By Allan Dowd
VANCOUVER (Reuters) - The party in Vancouver kicked off hours before Canada faced the United States in the men's ice hockey gold medal game on Sunday, with crowds that could grow into the largest celebration the Winter Games has seen so far.
With the game sold out months before anyone knew which teams would be on the ice, hundreds of people - most wearing Canada's red and white colors - lined up outside of bars to watch it on television.
"We invented the game," said Gordy Ford, who explained why he had traveled across Canada from northern Ontario and was willing to wait more than four hours for a prime spot in front of the television.
The crowds that were already forcing transit officials to reroute busses in the morning were expected to grow through the game, which is the last sporting competition before the closing ceremony of the 2010 Olympics.
Officials ordered liquor stores in the city's downtown to close in the early afternoon, hoping to cut down on the number of drunken fans - which was a problem during celebrations early into the Vancouver Games.

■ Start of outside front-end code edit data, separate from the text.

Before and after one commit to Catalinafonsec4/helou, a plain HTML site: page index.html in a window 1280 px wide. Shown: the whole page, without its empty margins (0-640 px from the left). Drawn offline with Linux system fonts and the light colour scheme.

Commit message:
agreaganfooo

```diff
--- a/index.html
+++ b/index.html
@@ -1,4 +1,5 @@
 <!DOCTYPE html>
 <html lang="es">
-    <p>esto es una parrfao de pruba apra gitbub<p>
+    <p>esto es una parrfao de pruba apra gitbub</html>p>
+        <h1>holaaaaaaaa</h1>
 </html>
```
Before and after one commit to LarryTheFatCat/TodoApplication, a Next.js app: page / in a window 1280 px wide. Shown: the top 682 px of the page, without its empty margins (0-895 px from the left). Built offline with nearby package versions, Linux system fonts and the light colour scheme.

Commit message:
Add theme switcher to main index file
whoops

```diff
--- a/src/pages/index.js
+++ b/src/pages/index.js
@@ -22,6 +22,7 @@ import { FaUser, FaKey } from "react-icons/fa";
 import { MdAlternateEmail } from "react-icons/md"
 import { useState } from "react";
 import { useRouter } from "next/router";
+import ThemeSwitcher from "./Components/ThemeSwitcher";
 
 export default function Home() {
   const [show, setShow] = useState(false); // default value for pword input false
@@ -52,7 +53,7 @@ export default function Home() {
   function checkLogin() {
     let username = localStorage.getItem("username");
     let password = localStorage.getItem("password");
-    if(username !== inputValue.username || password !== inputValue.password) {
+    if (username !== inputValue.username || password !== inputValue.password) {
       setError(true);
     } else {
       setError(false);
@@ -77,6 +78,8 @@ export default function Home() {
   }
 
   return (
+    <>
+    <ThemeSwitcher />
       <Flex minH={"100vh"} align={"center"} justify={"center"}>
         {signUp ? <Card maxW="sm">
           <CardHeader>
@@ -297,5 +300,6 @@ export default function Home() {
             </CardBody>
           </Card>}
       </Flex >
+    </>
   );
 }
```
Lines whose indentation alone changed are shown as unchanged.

While most people were clearly rooting for a Canadian victory, there were also a number of American supporters hoping for a repeat of the U.S. ice hockey win over Canada in the preliminary round.
"We came from the U.S. to conquer the gold," said Keith Butts, from Seattle, who was walking the streets with two friends dressed up as Uncle Sam.
Anti-Olympic protesters, who have largely disappeared since the early days of the Olympics, were also planning to gather in downtown Vancouver as the game drew to a close. According to a protest organizer, the demonstration was to prove they had not gone away.
(Editing Frank Pingue)